Tannery Court — Various Municipalities, New Brunswick

Goal

Provide affordable housing that offers an enhanced quality of life, helping residents to regain control over their lives and participate in decisions relating to their residence.

Target Group

Single people at risk of homelessness.

Synopsis

Tannery Court Co-operative, which is part of the Co-op Atlantic group of managed properties, offers housing targeted to singles who are at risk and in need. The six Tannery Court projects are operated on co-operative housing principles to foster independence and self-growth among the residents and engage them in decision making and operations. Three of the projects are in Fredericton, two in Moncton and one in Saint John.

Description

Background and Context

Low-income singles account for over 70 per cent of people on the assisted housing waiting list in the Greater Moncton area, the location of the first Tannery Court project. Co-op Atlantic’s real estate subsidiary, Avide Developments, a fully integrated property developer, created the Tannery Court Co­operative in 2004 to address this unmet need for affordable housing.

The Tannery Court projects were conceived and developed by Avide, which continues to be involved in their management. As of 2014, six projects were operating under the Tannery Court banner, providing affordable housing for 267 low-income singles and elderly people in Moncton, Fredericton and Saint John.


Tannery Court, Moncton
Source: CMHC

How it Works

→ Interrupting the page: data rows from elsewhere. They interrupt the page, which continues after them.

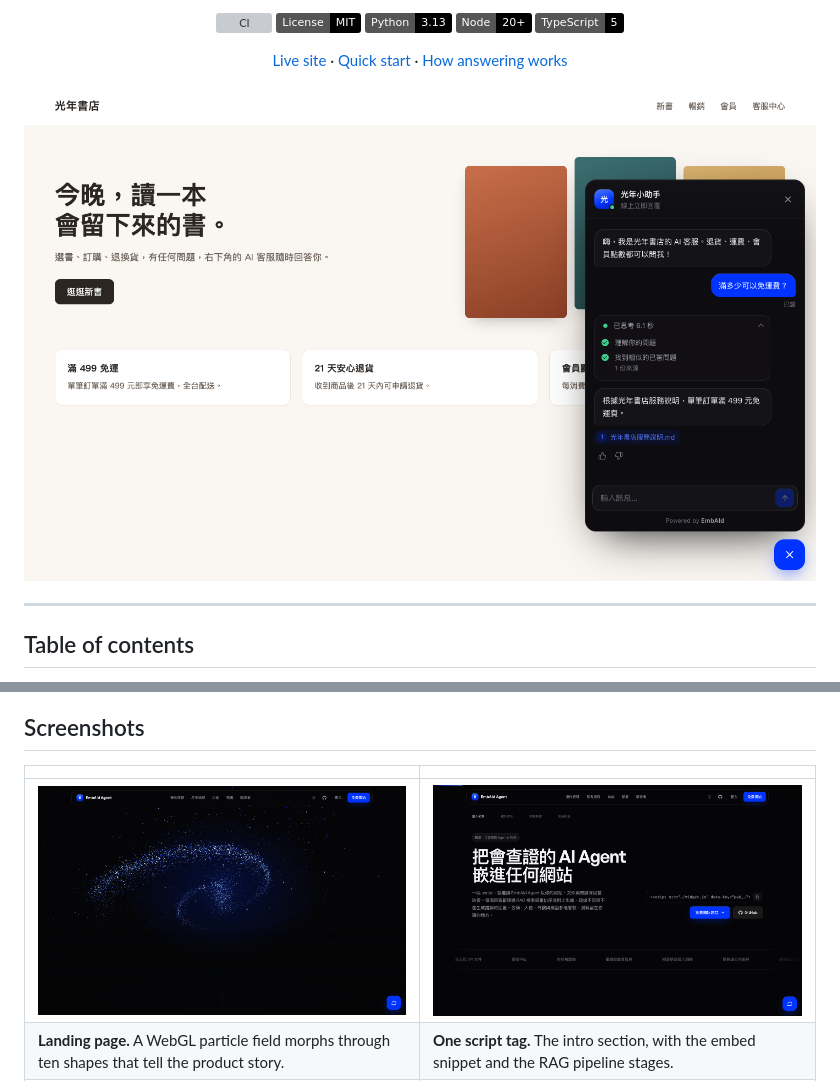
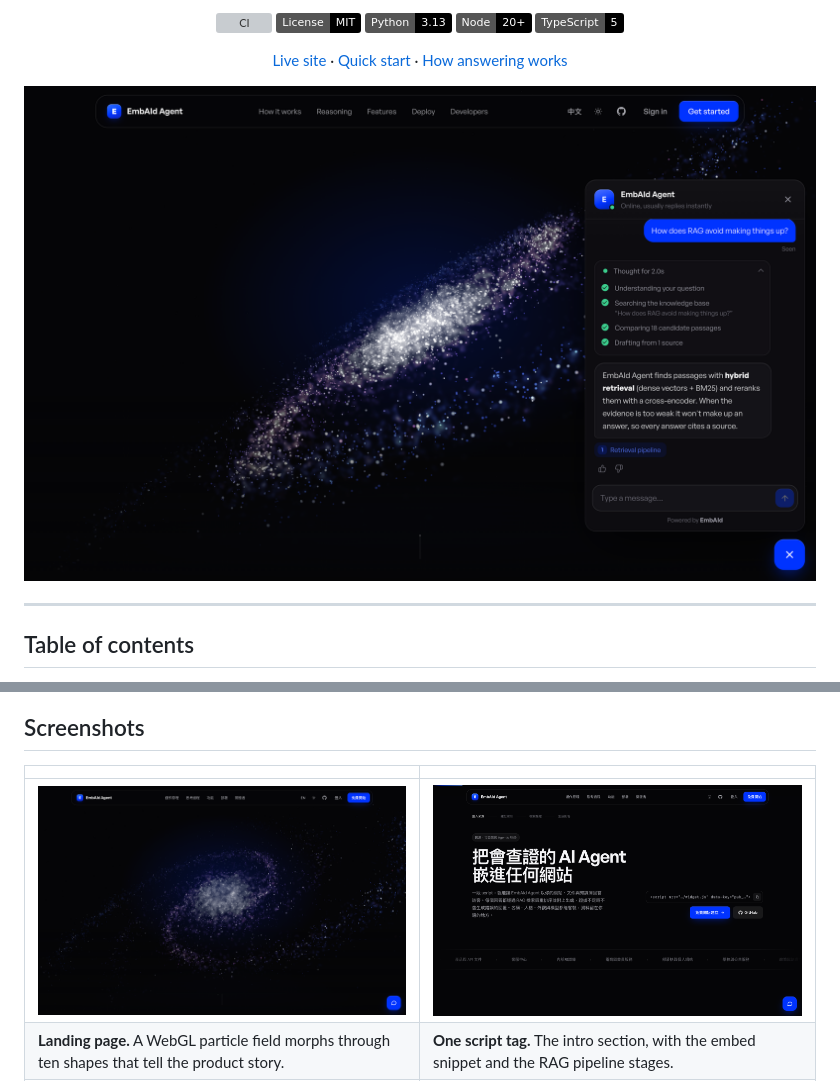
Before and after one commit to ShiYu0318/EmbAId-Agent, a Markdown page: README.md, 2 parts joined by grey strips. Drawn GitHub-style; pictures changed too: .github/assets/screenshots/hero-en.png (added), .github/assets/screenshots/landing-hero.png; badges without logos; grey boxes are pictures that could not be loaded.

Commit message:
docs: lead the README with the landing page and a live chat

```diff
--- a/README.md
+++ b/README.md
@@ -20,7 +20,7 @@ evidence with citations, and declines instead of guessing when the evidence is n
 </div>
 
 <p align="center">
-  <img src=".github/assets/screenshots/widget-on-site.png" alt="EmbAId Agent embedded on a bookstore website, showing its reasoning steps and a cited answer" width="880" />
+  <img src=".github/assets/screenshots/hero-en.png" alt="The EmbAId Agent landing page with its galaxy hero and the chat open, showing a question, the reasoning steps and a cited answer" width="880" />
 </p>
 
 ---
```
Also changed, not shown: README.zh-TW.md (+1 -1 lines), .github/assets/screenshots/hero-zh-TW.png (added).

The Tannery Court projects are targeted to low-income singles, many of whom have been facing challenges in their lives—some having spent time living on the street or in rooming houses, many unable to work because of illness or injury, and others facing mental health challenges or being down on their luck for other reasons. This mix can make it a challenge to engage the tenants in the running of the building and the decisions affecting its operation. Tannery Court is intended to be a place where residents can enjoy a safe and supportive housing environment in order to get their lives back on track again. Engagement with others facing similar challenges, self-help, and involvement in decisions concerning their residence are viewed as an essential part of this process.

Involvement of residents in decision making has not just been advantageous to the tenants. Avide has been keen to go beyond token involvement and “make work” tasks. As a result, tenant involvement has made a meaningful contribution to the operation not only of the particular facility that a resident lives in but also of Tannery Court developments as a whole.

The six Tannery Court projects share a common board of directors. This is both more efficient and more affordable in terms of management costs. During the growth from one project in Moncton, with 40 residents, to six operating projects, with their 267 residents, tenants from the first two buildings sat on the board, helping to guide the expansion of the Tannery Court network of residences.


  Tannery Court, Fredericton
Source: ThermalWise

Tannery Court has encouraged and supported tenants in the running of social committees and the organization of social events and outings. Tenants have also played an important role in reassuring the public and, in particular, local residents, who might be concerned about the possible impacts of the planned Tannery Court developments on the community. This has taken the form of tenant attendance at public meetings to answer questions and discuss how their housing integrates into the community.

In fact, the contribution of Tannery Court residents has not been limited to their own housing. Some have given back to the community. A study by researchers at the University of New Brunswick and the Université de Moncton found that 37 per cent of respondents reported doing volunteer work in the community (at the local food bank, in outreach services, etc.).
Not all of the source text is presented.